2. Apply for your dream job and regular jobs
You’ve got to be realistic about this one. Yes, you may have the right degree for your field, but you may not have a lot of work experience yet, so you’re going to need some build-up jobs to strengthen that resume. You don’t have to necessarily work retail either, look for office jobs that require a BA or BS - anything in a professional working environment will help. Also, know that it’s perfectly okay to not get your dream job right out of college - you’ve got time, don’t worry.
While you’re working to get some money in your pocket and professional work experience under your belt, apply to internships as well. If you can’t work them around your job’s schedule, try for a remote internship instead. I’m a former English major who wants to be a book editor and I’m a part-time bank teller right now, which is adding work experience to my resume, but at the same time, I’m writing for Step Up Magazine remotely to strengthen my publishing and editing skills before I head to graduate school. Don’t give up on what you went to school for if you can’t get a job in your field immediately - take your time saving up cash and building your resume.

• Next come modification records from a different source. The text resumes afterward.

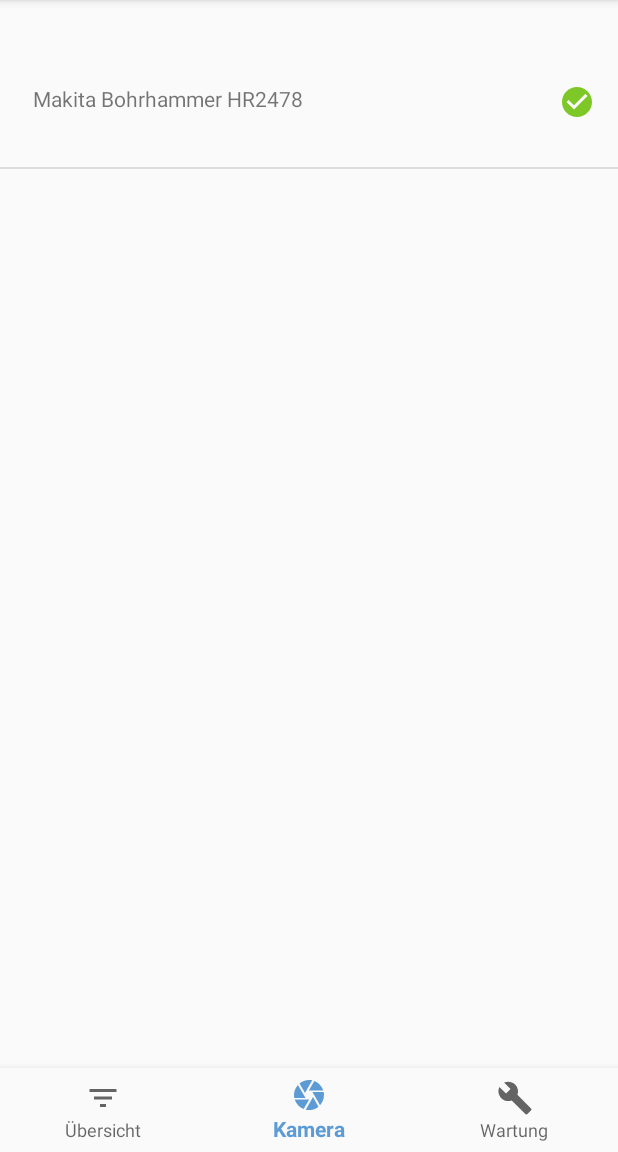
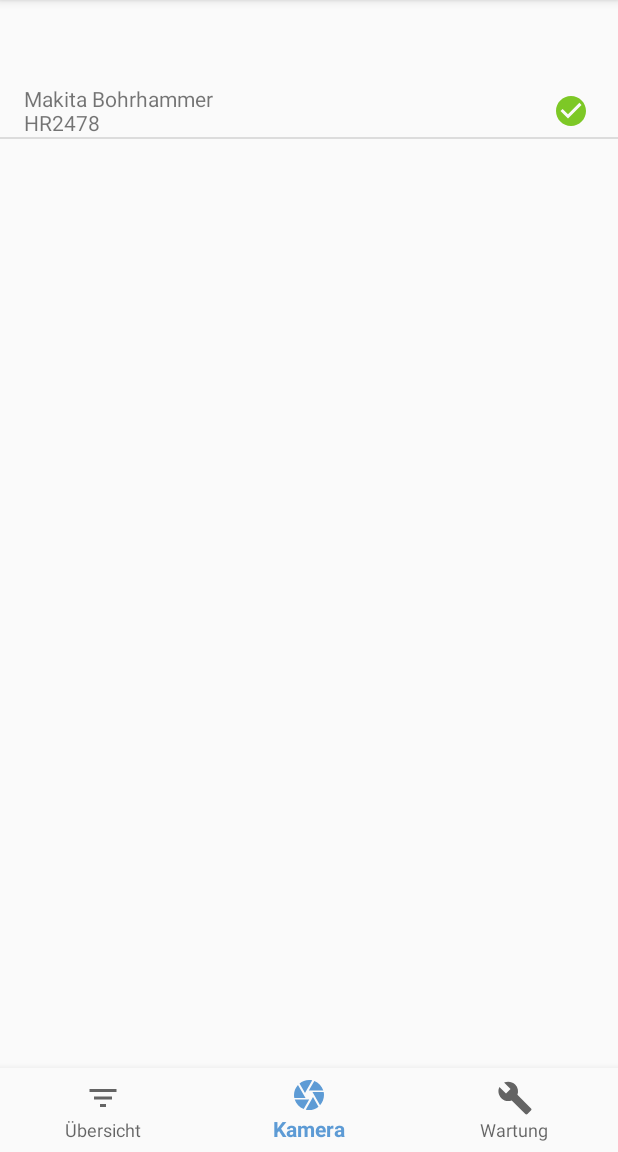
Before and after one commit to LeleZuGut/TrackingApp_Neu, an Android app: the fragment NotificationsFragment placed in its activity, on a phone screen of 412 x 824 dp, the part 84-1236 px from its top. Run offline under Robolectric (Android 15) with nearby library versions, the phone set to English and light mode, and no system bars; our stand-ins replace navigation-ui; libraries missing offline, so code that uses them is left out: com.google.zxing.integration.

Commit message:
Layoutänderungen fertig

```diff
--- a/app/src/main/java/com/example/trackingapp/listmodel/RepairListAdapter.java
+++ b/app/src/main/java/com/example/trackingapp/listmodel/RepairListAdapter.java
@@ -1,5 +1,6 @@
 package com.example.trackingapp.listmodel;
 
+import android.app.Activity;
 import android.content.Context;
 import android.view.LayoutInflater;
 import android.view.View;
@@ -10,6 +11,7 @@ import android.widget.TextView;
 
 import com.example.trackingapp.Object;
 import com.example.trackingapp.R;
+import com.example.trackingapp.database.MyDatabaseManager;
 
 import java.util.ArrayList;
 import java.util.List;
@@ -18,11 +20,13 @@ public class RepairListAdapter extends BaseAdapter {
     private List<Object> objects = new ArrayList<>();
     private int layoutId;
     private LayoutInflater inflater;
+    MyDatabaseManager mdm;
 
     public RepairListAdapter(Context ctx, int layoutId, List<Object> objects) {
         this.objects = objects;
         this.layoutId = layoutId;
         this.inflater = (LayoutInflater) ctx.getSystemService(Context.LAYOUT_INFLATER_SERVICE);
+        mdm = new MyDatabaseManager((Activity)ctx);
     }
 
     @Override
@@ -42,15 +46,15 @@ public class RepairListAdapter extends BaseAdapter {
 
     @Override
     public View getView(int position, View convertView, ViewGroup parent) {
-        Object o = objects.get(position);
+        final Object o = objects.get(position);
         View lstItem = (convertView == null) ? inflater.inflate(this.layoutId, null) : convertView;
-        ((TextView) lstItem.findViewById(R.id.text_view_repair_listView)).setText(o.toString());
-        ImageView deselect = (ImageView) lstItem.findViewById(R.id.image_view_deselect_listView);
+        ((TextView) lstItem.findViewById(R.id.text_view_repair_listView2)).setText(o.toString());
+        ImageView deselect = (ImageView) lstItem.findViewById(R.id.image_view_deselect_listView2);
 
         deselect.setOnClickListener(new View.OnClickListener(){
             @Override
             public void onClick(View v) {
-
+                mdm.updateStatus(o.getId(), "'frei'");
             }
         });
 
--- a/app/src/main/java/com/example/trackingapp/ui/notifications/NotificationsFragment.java
+++ b/app/src/main/java/com/example/trackingapp/ui/notifications/NotificationsFragment.java
@@ -73,7 +73,7 @@ public class NotificationsFragment extends Fragment {
             o.setStatus((resultset.getString(3)));
             arr.add(o);
         }
-        RepairListAdapter myadapter = new RepairListAdapter(this.getActivity(), R.layout.list_view_repair, arr);
+        RepairListAdapter myadapter = new RepairListAdapter(this.getActivity(), R.layout.list_view_repair_2, arr);
         lv.setAdapter(myadapter);
     }
 }
--- a/app/src/main/res/layout/activity_main.xml
+++ b/app/src/main/res/layout/activity_main.xml
@@ -10,10 +10,12 @@
         android:id="@+id/fragment_container"
         android:layout_width="match_parent"
         android:layout_height="match_parent"
-        android:layout_marginBottom="56dp"
         android:text="@string/title_home"
+        app:layout_constraintBottom_toBottomOf="parent"
+        app:layout_constraintEnd_toEndOf="parent"
         app:layout_constraintLeft_toLeftOf="parent"
-        app:layout_constraintTop_toTopOf="parent" />
+        app:layout_constraintTop_toTopOf="parent"
+        app:layout_constraintVertical_bias="0.0" />
 
     <com.google.android.material.bottomnavigation.BottomNavigationView
         android:id="@+id/nav_view"
--- a/app/src/main/res/layout/activity_show_device.xml
+++ b/app/src/main/res/layout/activity_show_device.xml
@@ -162,7 +162,8 @@
             android:layout_height="wrap_content"
             android:layout_weight="1"
             android:background="@drawable/layout_button"
-            android:text="Zurück" />
+            android:text="Zurück"
+            android:textSize="10sp" />
 
         <Space
             android:layout_width="100dp"
@@ -175,7 +176,8 @@
             android:layout_height="wrap_content"
             android:layout_weight="1"
             android:background="@drawable/layout_button"
-            android:text="Speichern" />
+            android:text="Speichern"
+            android:textSize="10sp" />
 
         <Space
             android:layout_width="100dp"
--- a/app/src/main/res/layout/fragment_home.xml
+++ b/app/src/main/res/layout/fragment_home.xml
@@ -9,8 +9,8 @@
 
     <ListView
         android:id="@+id/listUebersicht"
-        android:layout_width="411dp"
-        android:layout_height="733dp"
+        android:layout_width="match_parent"
+        android:layout_height="match_parent"
         app:layout_constraintEnd_toEndOf="parent"
         app:layout_constraintTop_toTopOf="parent" />
 </LinearLayout>
--- a/app/src/main/res/layout/list_view_devices_2.xml
+++ b/app/src/main/res/layout/list_view_devices_2.xml
@@ -50,7 +50,7 @@
         android:layout_height="wrap_content"
         app:layout_constraintBottom_toBottomOf="parent"
         app:layout_constraintEnd_toEndOf="parent"
-        app:layout_constraintHorizontal_bias="0.855"
+        app:layout_constraintHorizontal_bias="0.958"
         app:layout_constraintStart_toStartOf="parent"
         app:layout_constraintTop_toTopOf="parent"
         app:layout_constraintVertical_bias="0.503"
--- /dev/null
+++ b/app/src/main/res/layout/list_view_repair_2.xml
@@ -0,0 +1,31 @@
+<?xml version="1.0" encoding="utf-8"?>
+<androidx.constraintlayout.widget.ConstraintLayout
+    xmlns:android="http://schemas.android.com/apk/res/android"
+    xmlns:app="http://schemas.android.com/apk/res-auto"
+    xmlns:tools="http://schemas.android.com/tools"
+    android:layout_width="match_parent"
+    android:layout_height="match_parent">
+
+    <TextView
+        android:id="@+id/text_view_repair_listView2"
+        android:layout_width="wrap_content"
+        android:layout_height="wrap_content"
+        android:maxWidth="150dp"
+        android:text="TextView"
+        app:layout_constraintBottom_toBottomOf="parent"
+        app:layout_constraintEnd_toEndOf="parent"
+        app:layout_constraintHorizontal_bias="0.06"
+        app:layout_constraintStart_toStartOf="parent"
+        app:layout_constraintTop_toTopOf="parent" />
+
+    <ImageView
+        android:id="@+id/image_view_deselect_listView2"
+        android:layout_width="wrap_content"
+        android:layout_height="wrap_content"
+        app:layout_constraintBottom_toBottomOf="parent"
+        app:layout_constraintEnd_toEndOf="parent"
+        app:layout_constraintHorizontal_bias="0.95"
+        app:layout_constraintStart_toStartOf="parent"
+        app:layout_constraintTop_toTopOf="parent"
+        app:srcCompat="@drawable/ic_baseline_check_circle_24" />
+</androidx.constraintlayout.widget.ConstraintLayout>
```
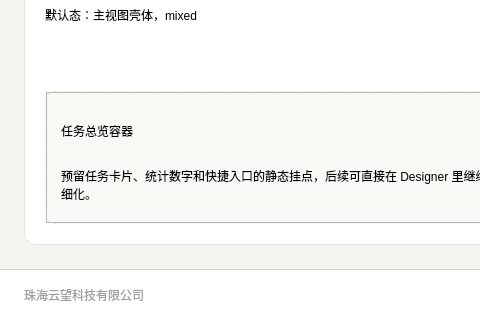
Old version of the form RK3568/ui/mainwindow.ui in the repository Ruanchenxi/RK3568-Qt-Workbench; both pictures show x 0 to 480 and y 448 to 768 of the 1024 by 768 pixel window.
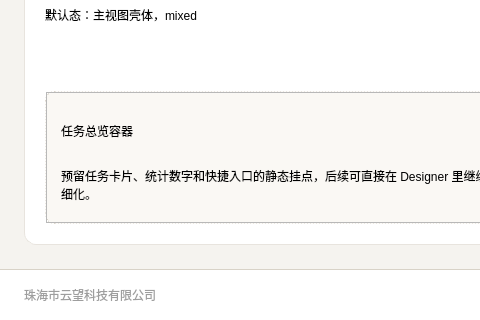
New version of the form.

```diff
--- a/RK3568/ui/mainwindow.ui
+++ b/RK3568/ui/mainwindow.ui
@@ -1361,7 +1361,7 @@
        <item>
         <widget class="QLabel" name="companyLabel">
          <property name="text">
-          <string>珠海云望科技有限公司</string>
+          <string>珠海市云望科技有限公司</string>
          </property>
         </widget>
        </item>
```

3. Stay connected
One of the hardest things about graduating early is missing your friends, especially if your school is hours away from home. You’ve got to stay connected to your friends and not let the distance overwhelm you - putting effort into those relationships you made in your college years will ensure that these friendships will last a lifetime. Try to schedule trips up to see your friends or invite them down to your hometown and always, always engage in the group chat. You’re still a part of the group and they still love you!
4. Keep furthering your education
If there is something that’s stopping you from getting a job in your field, you need to do your best to resolve it. Do some research if you have to- if you need a certification, there are some you can take online for different software or local college classes you can enroll in that can certify you. Keep reading and researching what your dream job requires from you - for example, I want to work in a publishing house, so I’m trying to become familiar with the style guides that they use. If you need to get a master’s degree, start researching schools and what certifications and tests they will need from you (ex. GRE exam). Stay on top of the advancements in your field so you can be the most qualified candidate when you apply again.
Graduating early from college can sound frightening, but if you keep your head up and focus on building your resume for your dream job, you’ll be just fine.
Sarah DeLena is currently studying for her masters in Publishing and Writing at Emerson College. She hopes to become an editor of YA literature, her favorite genre, own at least two golden retrievers, and further the legacy of the Oxford comma.